WORK TO BE COMPLETED ->
Examine the entries and show every line in which the word "border" is found.

[Screenshot and code edit data]
Start of Block
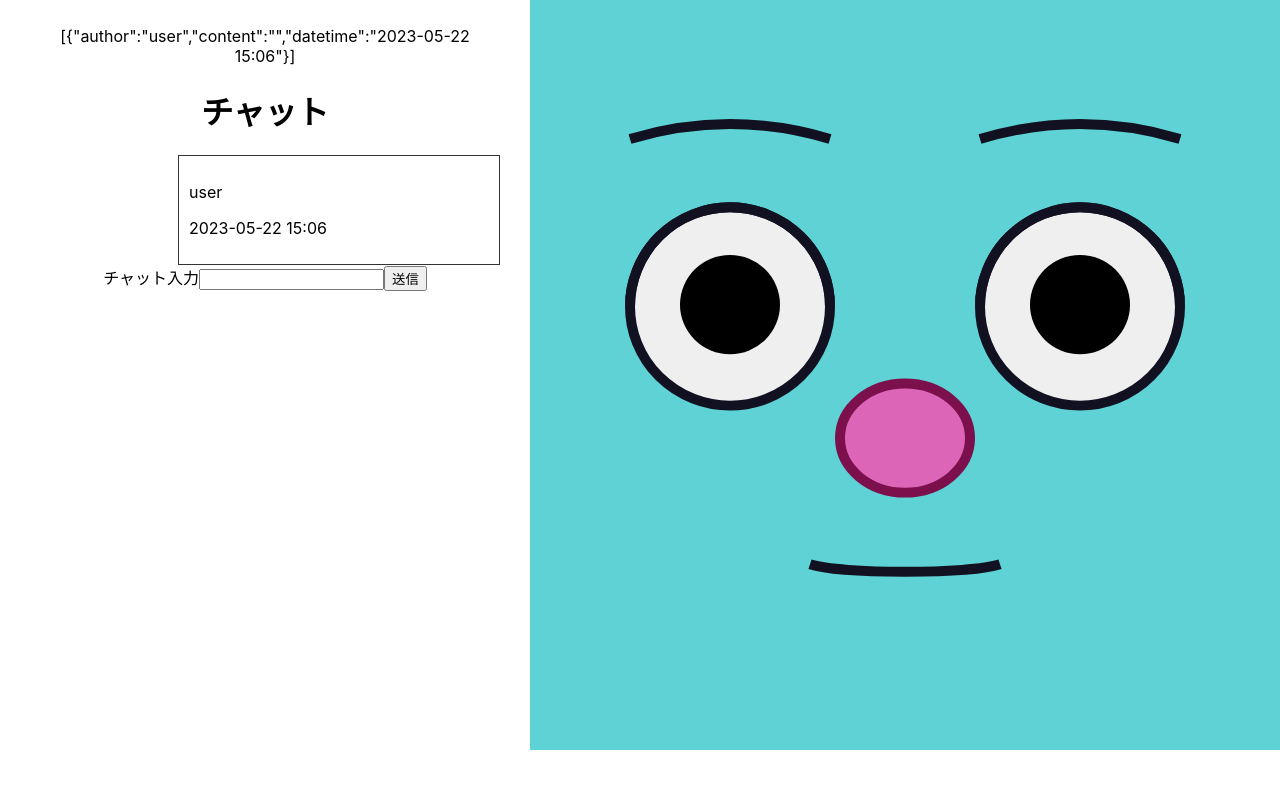
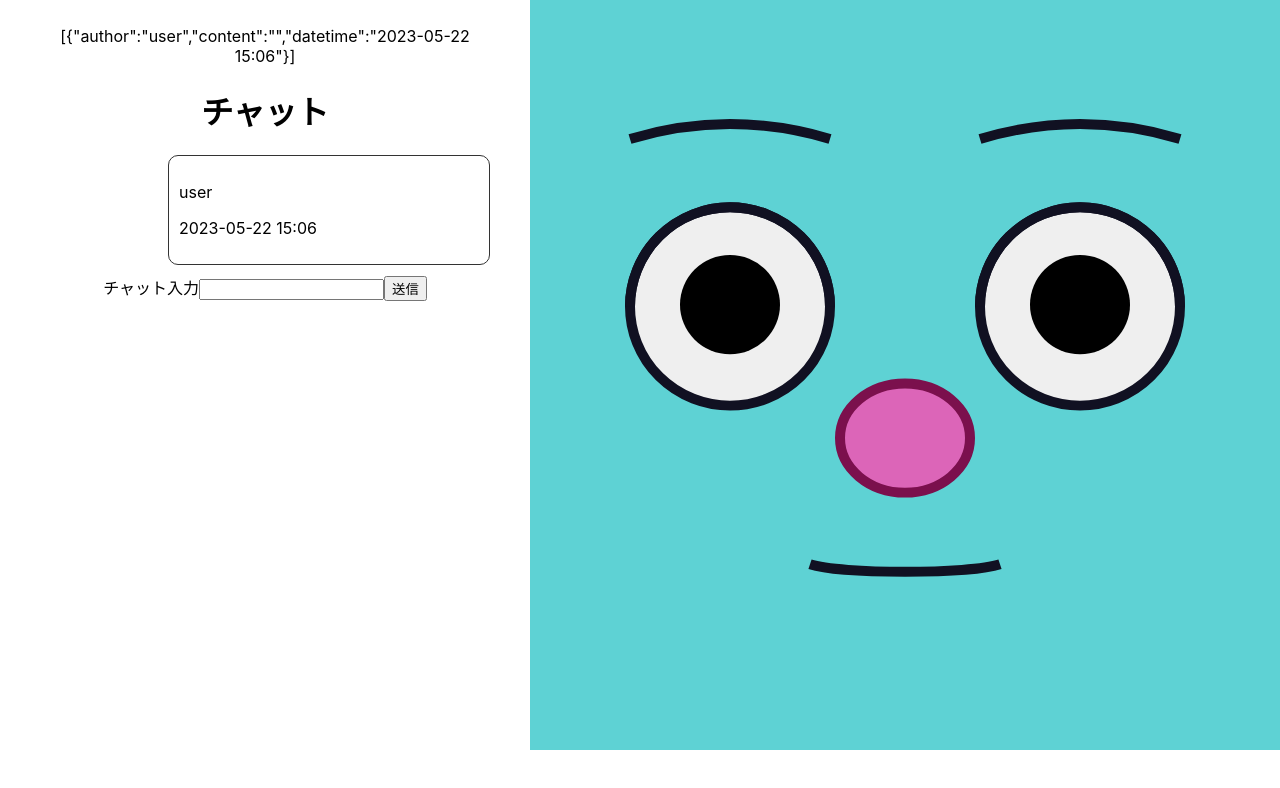
Before and after one commit to midoriba/face, a React (Create React App) app in the folder frontend/: page / in a window 1280 px wide. Both pictures are taken after a click on the button "送信". Shown: the top 788 px of the page. Built offline with nearby package versions, Linux system fonts and the light colour scheme; no server answers.

Commit message:
メッセージ枠のCSSを変更

```diff
--- a/frontend/src/App.css
+++ b/frontend/src/App.css
@@ -79,18 +79,18 @@
 
 .message {
   padding: 10px;
-  margin-bottom: 10px;
   border: 1px solid #333333;
   text-align: left;
-  width:300px
+  width:300px;
+  border-radius:10px;
 }
 
 .left-message{
-  margin: 0 auto 0 0;
+  margin: 0 auto 10px 10px;
 }
 
 .right-message{
-  margin: 0 0 0 auto;
+  margin: 0 10px 10px auto;
 }
 
 .chat-page{
@@ -98,6 +98,9 @@
 }
 
 .chat{
-  width: 50%;
-  margin: 10px 30px 10px 30px;
+  width: 50vw;
+  height: 100vh;
+  overflow: auto;
+  margin: 0px 30px 0px 30px;
+  padding: 10px 0 10px 0
 }
```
End of Block
TASK RESULT ->
   border: 1px solid #333333;
+  border-radius:10px;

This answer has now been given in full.